Bull rider is example of how staying active during cancer can help the fight
- Jack Sandford 6bull riding cancer patient
- Jack Sandford 11bull riding cancer patient
- Jack Sandford 12bull riding cancer patient
- Jack Sandford 9bull riding cancer patient
- Jack Sandford 10bull riding cancer patient
- Jack Sandford 8bull riding cancer patient
- Jack Sandford 5bull riding cancer patient
- Jack Sandford 7bull riding cancer patient
- Jack Sandford 4bull riding cancer patient
- Jack Sandford 2bull riding cancer patient
- Jack Sandford 3bull riding cancer patient
- Jack Sandford 1bull riding cancer patient
- Jack Sandford 13bull riding cancer patient
Three, two, one.
Jack Sandford is 14, and his world is about to turn upside down as the gate flings open on his first bull ride.
“I’m an adrenaline junkie. I like to push stuff to the limit,” Sandford says with a smile.
Fast forward to June of 2023, and Sandford’s world is about to change again.
Three, two, one.
The door at OSF Moeller Cancer Center in Alton, Illinois, opens, and Dr. Manpreet Sandhu walks in. She tells Sanford he has cancer in his upper intestine, liver and lymph nodes.
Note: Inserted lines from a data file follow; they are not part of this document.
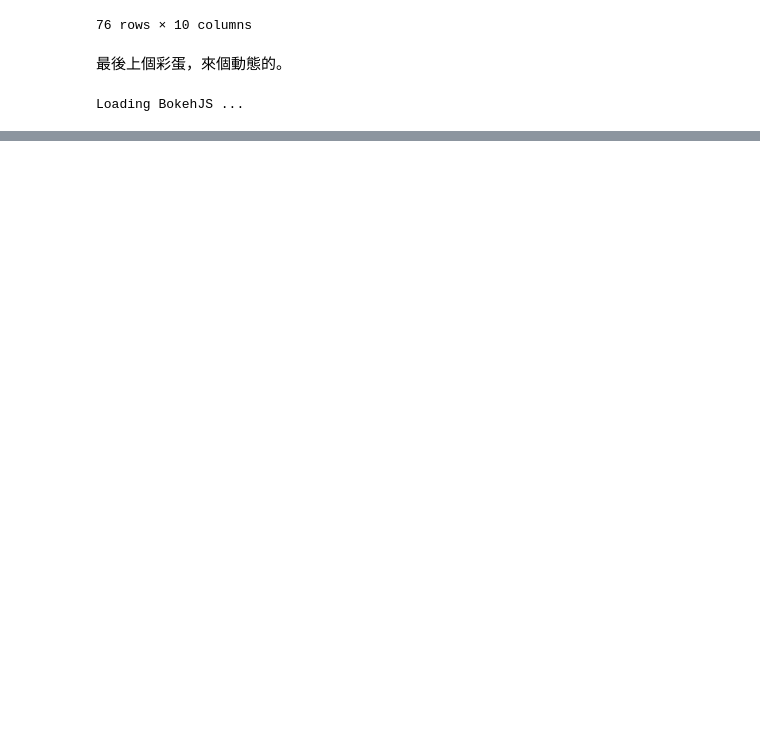
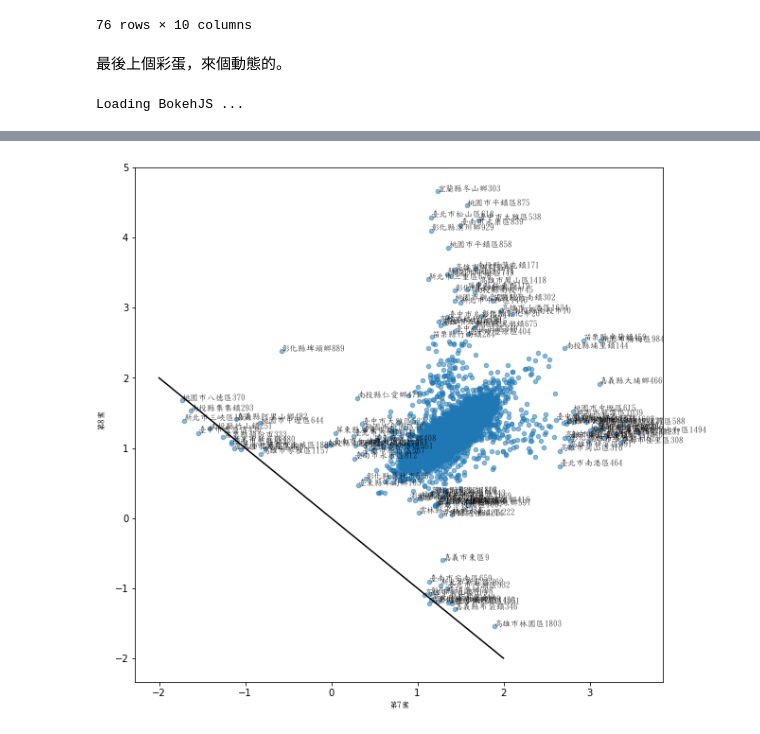
Before and after one commit to shevajia/TaiwanReferendum, a Jupyter notebook: TaiwanReferendum2018.ipynb, the cells around one changed output, grey strips where cells are left out. Cells and saved outputs as stored; diff of their text form; code cells hidden in the pictures; blank space fills up the shorter version.

```diff
--- a/TaiwanReferendum2018.ipynb
+++ b/TaiwanReferendum2018.ipynb
@@ -267,3 +283,36 @@ p.add_layout(labels)
 show(p)
 # %% [output]
 [interactive output not drawn]
+# %%
+plt.close('all')
+fig = plt.figure(figsize = (10,10))
+#x = fig.add_subplot(111)
+#ax.set_frame_on(False)
+x = WDF1.iloc[:,0]
+y = WDF1.iloc[:,1]
+xlim = x.quantile([.0001,.9999])
+ylim = y.quantile([.0001,.9999])
+x_extreme = x.quantile([.002,.998])
+y_extreme = y.quantile([.002,.998])
+selected = WDF1[(x<xlim[0.9999]) & (x>xlim[0.0001]) & (y<ylim[0.9999]) & (y>ylim[0.0001])]
+plt.scatter(selected.iloc[:,0], selected.iloc[:,1], s=20, alpha = 0.5)
+s_x = selected.iloc[:,0]
+s_y = selected.iloc[:,1]
+extreme = selected[((s_x>x_extreme[0.998]) & (s_x<xlim[0.9999]))|
+                   ((s_x<x_extreme[0.002]) & (s_x>xlim[0.0001]))|
+                   ((s_y>y_extreme[0.998]) & (s_y<ylim[0.9999]))|
+                   ((s_y<y_extreme[0.002]) & (s_y>ylim[0.0001])) ]
+for i, index in enumerate(extreme.index):
+    plt.annotate(index, (extreme.iloc[i,0], extreme.iloc[i,1]), fontproperties = font, alpha = 0.7, size = 9)
+#ax.set_xlim(xlim)
+#ax.set_ylim(ylim)
+#plt.plot([-1,1], [-1,1], color = 'black')
+plt.plot([-2,2], [2,-2], color = 'black')
+plt.xlabel(cols[0], fontproperties = font)
+plt.ylabel(cols[1], fontproperties = font)
+#plt.xticks(())
+#plt.yticks(())
+plt.savefig('scatter_78.png')
+plt.show()
+# %% [output]
+[figure, added]
```
Also changed, not shown: parts of 2 cells of this notebook, 1 other file.
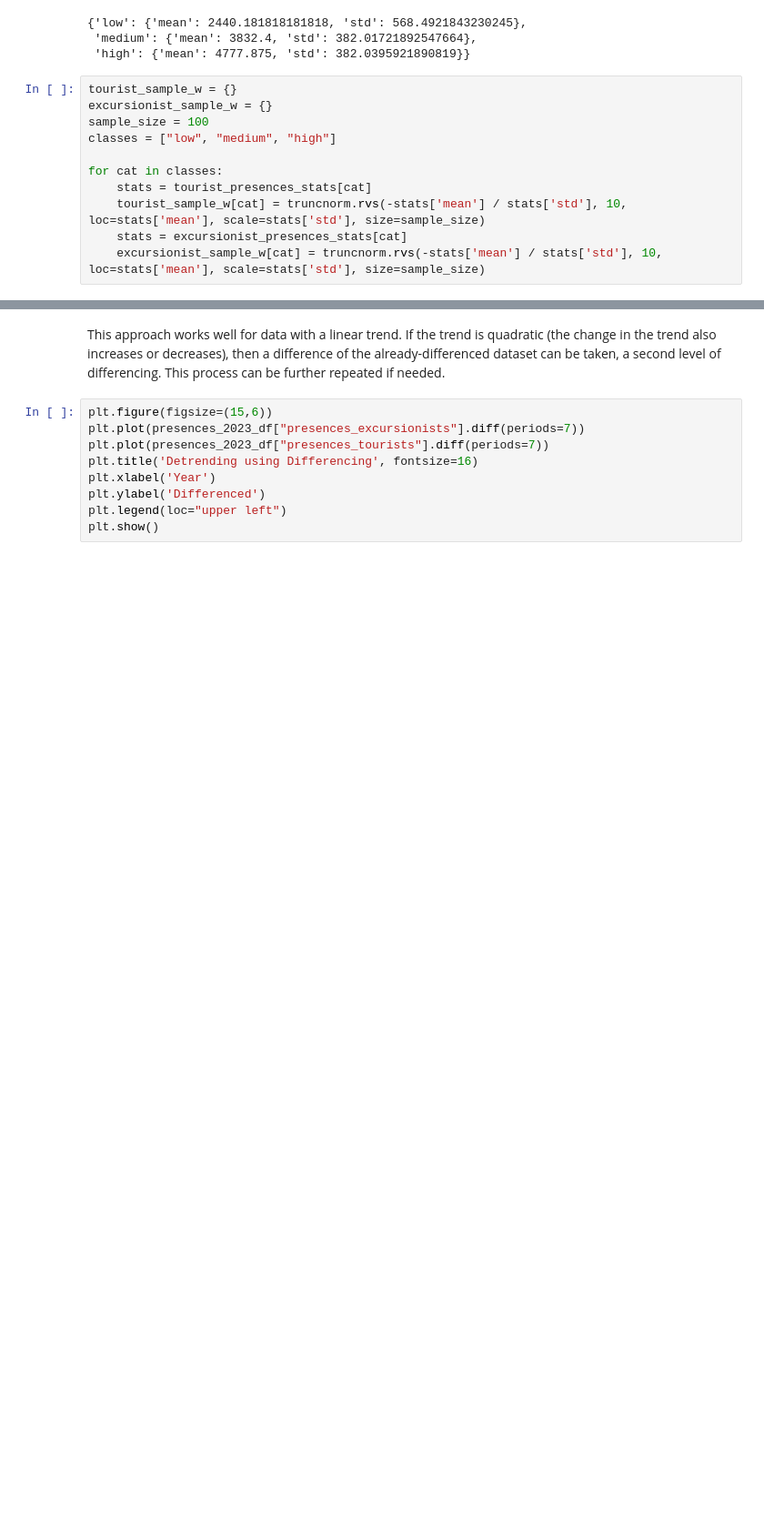
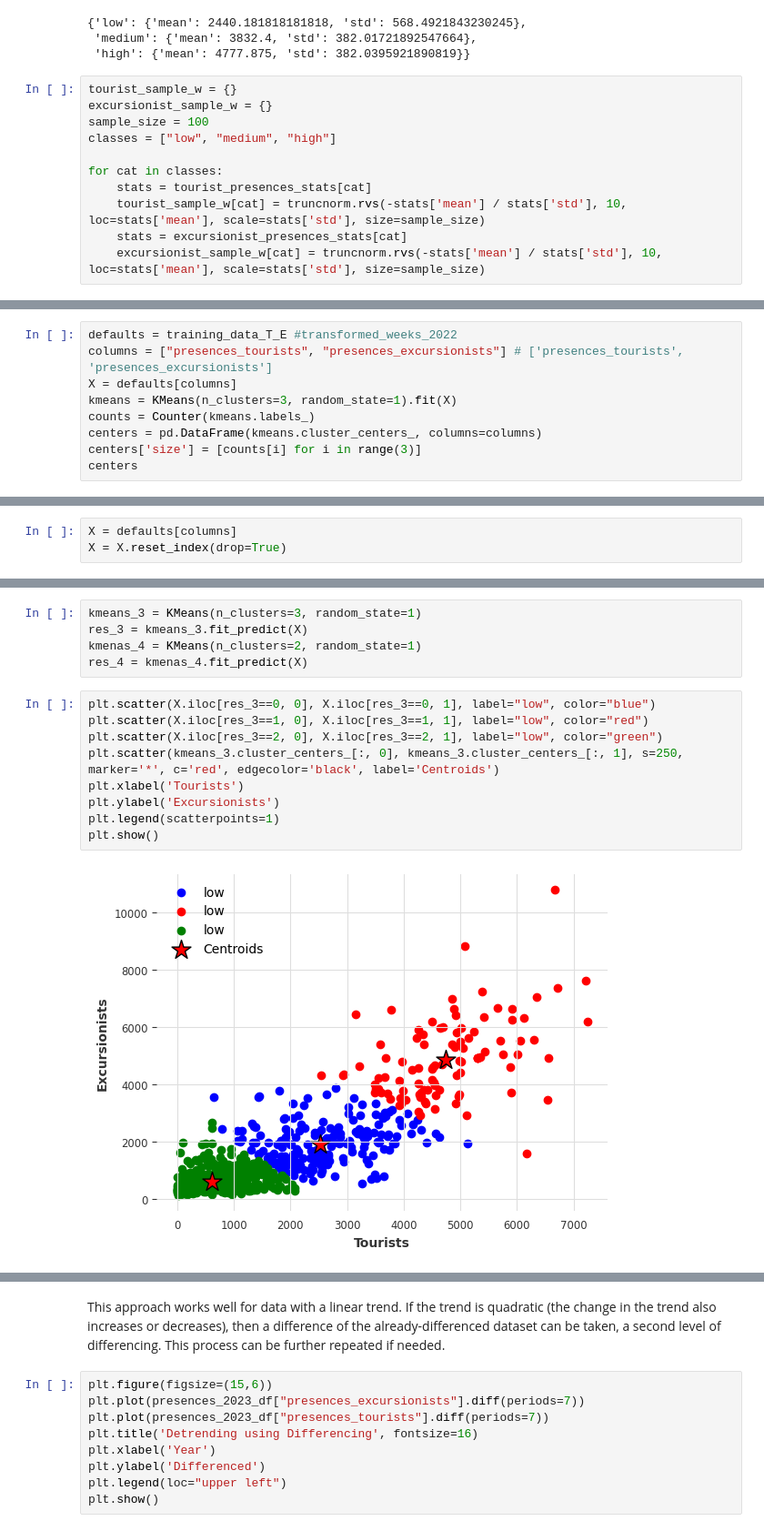
Before and after one commit to tn-aixpa/datiturismo, a Jupyter notebook: digital twin/confounding.ipynb, the cells around one changed output, grey strips where cells are left out. Shown at 91% size. Cells and saved outputs as stored; diff of their text form; blank space fills up the shorter version.

Commit message:
feat(presences)kmeans clustering tourists

```diff
--- a/digital twin/confounding.ipynb
+++ b/digital twin/confounding.ipynb
@@ -1622,0 +1672,9 @@ plt.scatter(tourist_sample_w["high"], excursionist_sample_w["high"], label="high
+# %%
+defaults = training_data_T_E #transformed_weeks_2022
+columns = ["presences_tourists", "presences_excursionists"] # ['presences_tourists', 'presences_excursionists']
+X = defaults[columns]
+kmeans = KMeans(n_clusters=3, random_state=1).fit(X)
+counts = Counter(kmeans.labels_)
+centers = pd.DataFrame(kmeans.cluster_centers_, columns=columns)
+centers['size'] = [counts[i] for i in range(3)]
+centers
@@ -1622,0 +1686,3 @@ plt.scatter(tourist_sample_w["high"], excursionist_sample_w["high"], label="high
+# %%
+X = defaults[columns]
+X = X.reset_index(drop=True)
@@ -1622,0 +1705,16 @@ plt.scatter(tourist_sample_w["high"], excursionist_sample_w["high"], label="high
+# %%
+kmeans_3 = KMeans(n_clusters=3, random_state=1)
+res_3 = kmeans_3.fit_predict(X)
+kmenas_4 = KMeans(n_clusters=2, random_state=1)
+res_4 = kmenas_4.fit_predict(X)
+# %%
+plt.scatter(X.iloc[res_3==0, 0], X.iloc[res_3==0, 1], label="low", color="blue")
+plt.scatter(X.iloc[res_3==1, 0], X.iloc[res_3==1, 1], label="low", color="red")
+plt.scatter(X.iloc[res_3==2, 0], X.iloc[res_3==2, 1], label="low", color="green")
+plt.scatter(kmeans_3.cluster_centers_[:, 0], kmeans_3.cluster_centers_[:, 1], s=250, marker='*', c='red', edgecolor='black', label='Centroids')
+plt.xlabel('Tourists')
+plt.ylabel('Excursionists')
+plt.legend(scatterpoints=1)
+plt.show()
+# %% [output]
+[figure, added]
```
Also changed, not shown: parts of 44 cells of this notebook.
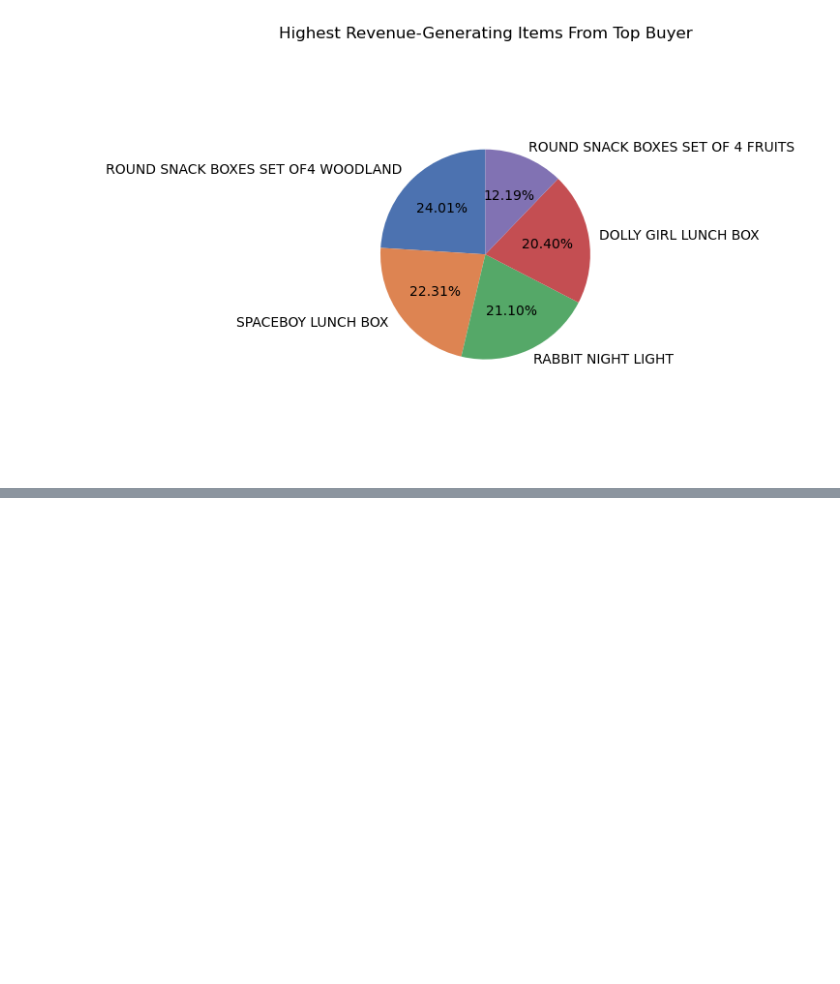
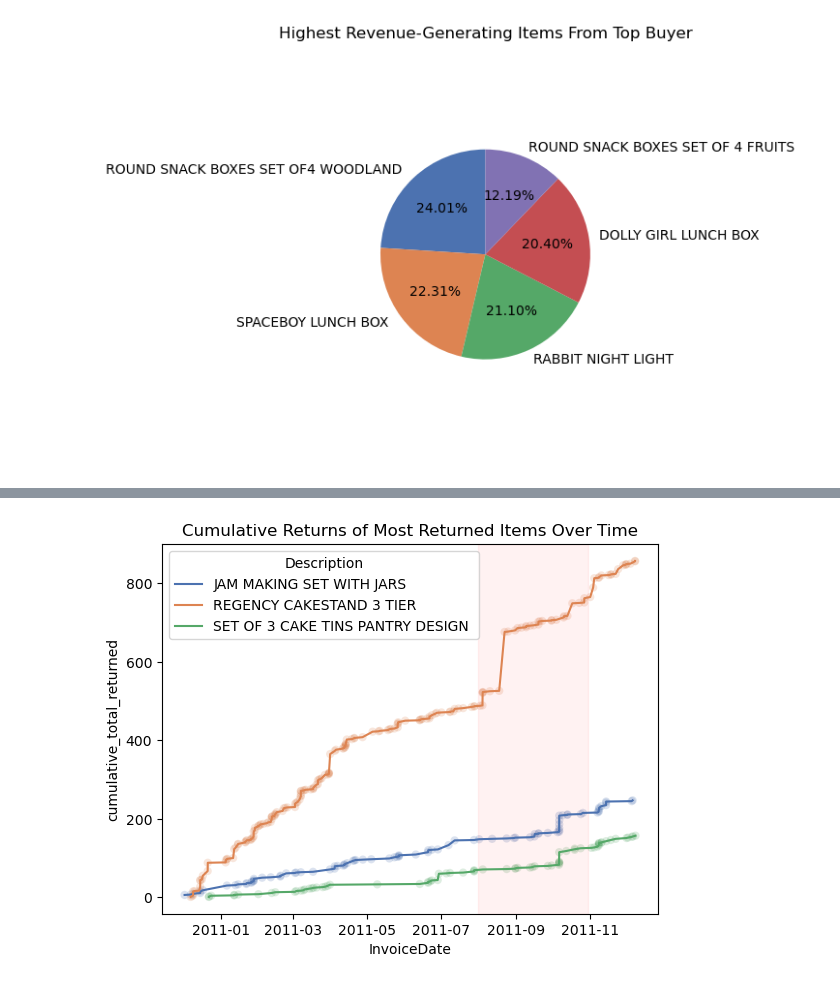
Before and after one commit to samcast1/PersonalProjects, a Jupyter notebook: PySpark ECommerce Analysis/PySpark & SparkSQL E-Commerce Analysis.ipynb, the cells around one changed output, grey strips where cells are left out. Cells and saved outputs as stored; diff of their text form; code cells hidden in the pictures; blank space fills up the shorter version.

```diff
--- a/PySpark ECommerce Analysis/PySpark & SparkSQL E-Commerce Analysis.ipynb
+++ b/PySpark ECommerce Analysis/PySpark & SparkSQL E-Commerce Analysis.ipynb
@@ -954,0 +920,20 @@ plt.show();
+# %%
+res = sql("""
+
+SELECT Description, InvoiceNo, InvoiceDate, CustomerID, Country,
+    -SUM(QUANTITY) OVER(PARTITION BY Description ORDER BY InvoiceDate ROWS BETWEEN UNBOUNDED PRECEDING AND CURRENT ROW)
+        AS cumulative_total_returned
+FROM retail
+WHERE DESCRIPTION IN ('REGENCY CAKESTAND 3 TIER','JAM MAKING SET WITH JARS','SET OF 3 CAKE TINS PANTRY DESIGN ')
+    AND InvoiceNo LIKE "C%"
+
+""")
+
+dfp = res.toPandas()
+sns.lineplot(x='InvoiceDate', y='cumulative_total_returned', data=dfp, hue='Description')
+sns.scatterplot(x='InvoiceDate', y='cumulative_total_returned', data=dfp, hue='Description', alpha=0.2, legend=False)
+
+plt.axvspan('2011-08-01', '2011-10-31', color='red', alpha=0.05)
+plt.title('Cumulative Returns of Most Returned Items Over Time')
+plt.show();
+# %% [output]
@@ -954,0 +957 @@ plt.show();
+[figure, added]
```
Also changed, not shown: parts of 25 cells of this notebook, 1 other file.
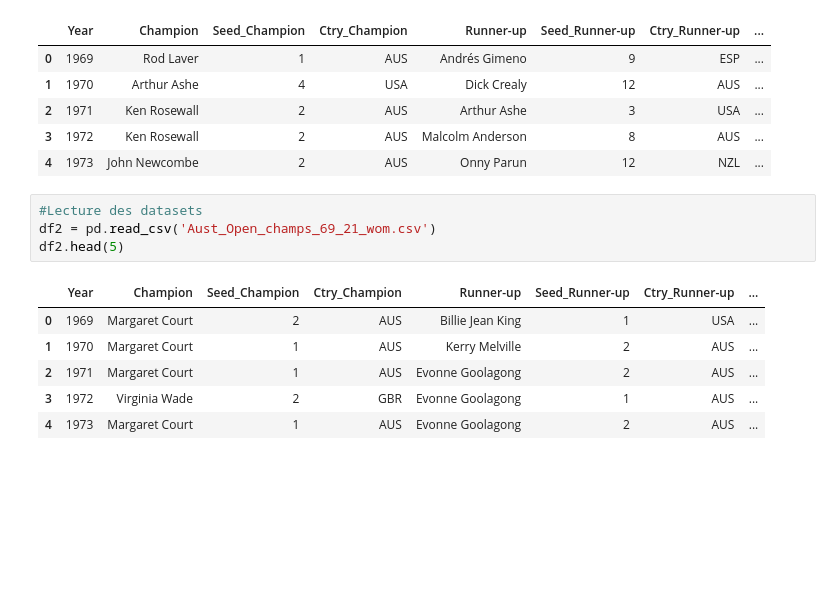
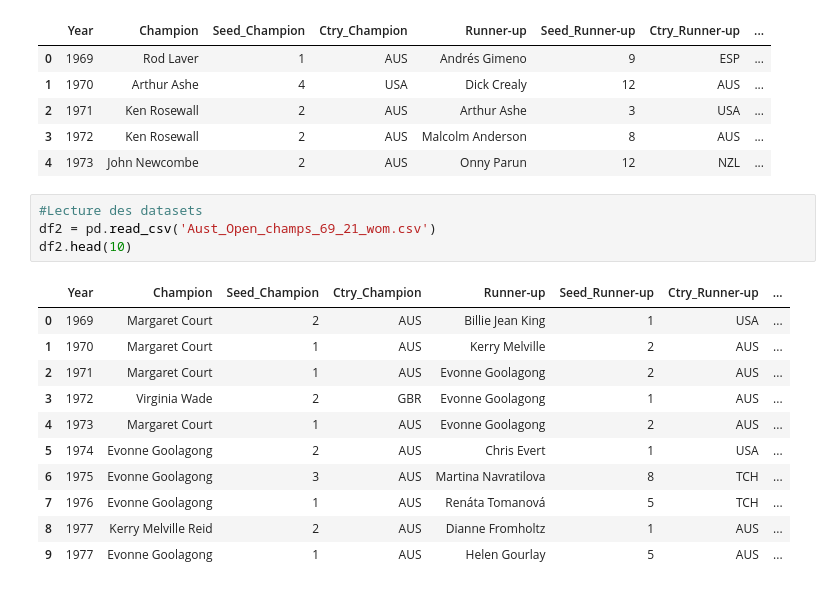
Before and after one commit to S0nia11/Projet_Sp-, a Jupyter notebook: Nettoyage data/Datasets/Matchs/Structure_datasets.ipynb, the cells around one changed output. Saved outputs shown, nothing was run; the diff lists cells and outputs as text; blank space fills up the shorter version.

```diff
--- a/Nettoyage data/Datasets/Matchs/Structure_datasets.ipynb
+++ b/Nettoyage data/Datasets/Matchs/Structure_datasets.ipynb
@@ -18,11 +21,16 @@ df1.head(5)
 # %%
 #Lecture des datasets
 df2 = pd.read_csv('Aust_Open_champs_69_21_wom.csv')
-df2.head(5)
+df2.head(10)
 # %% [output]
 |  | Year | Champion | Seed_Champion | Ctry_Champion | Runner-up | Seed_Runner-up | Ctry_Runner-up | ... |
 | 0 | 1969 | Margaret Court | 2 | AUS | Billie Jean King | 1 | USA | ... |
 | 1 | 1970 | Margaret Court | 1 | AUS | Kerry Melville | 2 | AUS | ... |
 | 2 | 1971 | Margaret Court | 1 | AUS | Evonne Goolagong | 2 | AUS | ... |
 | 3 | 1972 | Virginia Wade | 2 | GBR | Evonne Goolagong | 1 | AUS | ... |
 | 4 | 1973 | Margaret Court | 1 | AUS | Evonne Goolagong | 2 | AUS | ... |
+| 5 | 1974 | Evonne Goolagong | 2 | AUS | Chris Evert | 1 | USA | ... |
+| 6 | 1975 | Evonne Goolagong | 3 | AUS | Martina Navratilova | 8 | TCH | ... |
+| 7 | 1976 | Evonne Goolagong | 1 | AUS | Renáta Tomanová | 5 | TCH | ... |
+| 8 | 1977 | Kerry Melville Reid | 2 | AUS | Dianne Fromholtz | 1 | AUS | ... |
+| 9 | 1977 | Evonne Goolagong | 1 | AUS | Helen Gourlay | 5 | AUS | ... |
```
Also changed, not shown: parts of 11 cells of this notebook.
It’s in an advanced state and not curable. Devastating news for anyone.
But cancer wasn’t about to slow down the 67-year-old from Brighton, Illinois. He’s still bull riding on a senior tour during chemotherapy, making him a prime example of why staying active during cancer can help in the fight.
A Virginia native and Army veteran, Sandford came to southern Illinois around a decade ago to take a manufacturing job. He rode bulls off and on during that time, earning the nickname Sandman.
In late May of 2023, Sandford was at a rodeo and got sick.
“I was throwing up and couldn’t ride,” he recalls.
At first, he and his wife thought it was food poisoning.
“My wife cooks great food, though,” Sandford says, ruling idea one out.
Next stop: seeing a doctor.
Sandford went to OSF HealthCare Saint Anthony’s Health Center in Alton, Illinois. Providers quickly told him more advanced imaging was needed to get to the bottom of things. Then came the cancer diagnosis and a treatment plan.
“I’m here every other Monday getting chemo,” Sandford lays out matter-of-factly. “I get sick. I have my bad days and good days. It makes you irritable and hard to be around. But you just have to not really think about it that badly. You just need to keep moving forward.”
Why staying active is important
In her early visits with Sandford, Dr. Sandhu says it was clear that he wanted to stay active. It’s advice she would give anyone on a cancer journey.
“We have conversations with our patients to see where they are and what their goals are,” says Dr. Sandhu, a medical oncologist.
“Chemotherapy medicines are strong. They will make your muscles and bones weak,” she adds. “If we maintain our physical strength, we’re able to counteract those side effects better. In addition, staying active also improves immune health.”
If we maintain our physical strength, we’re able to counteract [chemotherapy] side effects better. In addition, staying active also improves immune health.
Pursuing hobbies can also boost your mental health and bring a sense of achievement, Dr. Sandhu adds. It’s something critical during a difficult cancer fight.
“Start slow. Small steps,” Dr. Sandhu advises. “We tell our patients: one day at a time. We’re not going to look five years out. We’re going to look to tomorrow.”
For example, Dr. Sandhu sees people who are on chemotherapy and think they are too weak to exercise. She suggests starting on a pedal bike, then progressing to walking. And don’t make it a chore. Do it outside with family or friends. Find joy in the activities.
Sandford agrees, especially about having a support system. He’s lucky to have two: his family by blood and his bull riding family.
“We always take care of each other. We have a prayer service before rodeo,” Sandford says.
Sandford is now the oldest bull rider on his senior tour. He’s had ups (placing high in competitions) and downs (a broken collarbone thanks to a mean old bull). But he’s not hanging up his jacket anytime soon.
“The man upstairs put a bump in the road for me. He didn’t tell me to quit,” he says.
The man upstairs put a bump in the road for me. He didn’t tell me to quit.
Three, two, one. On to the next challenge.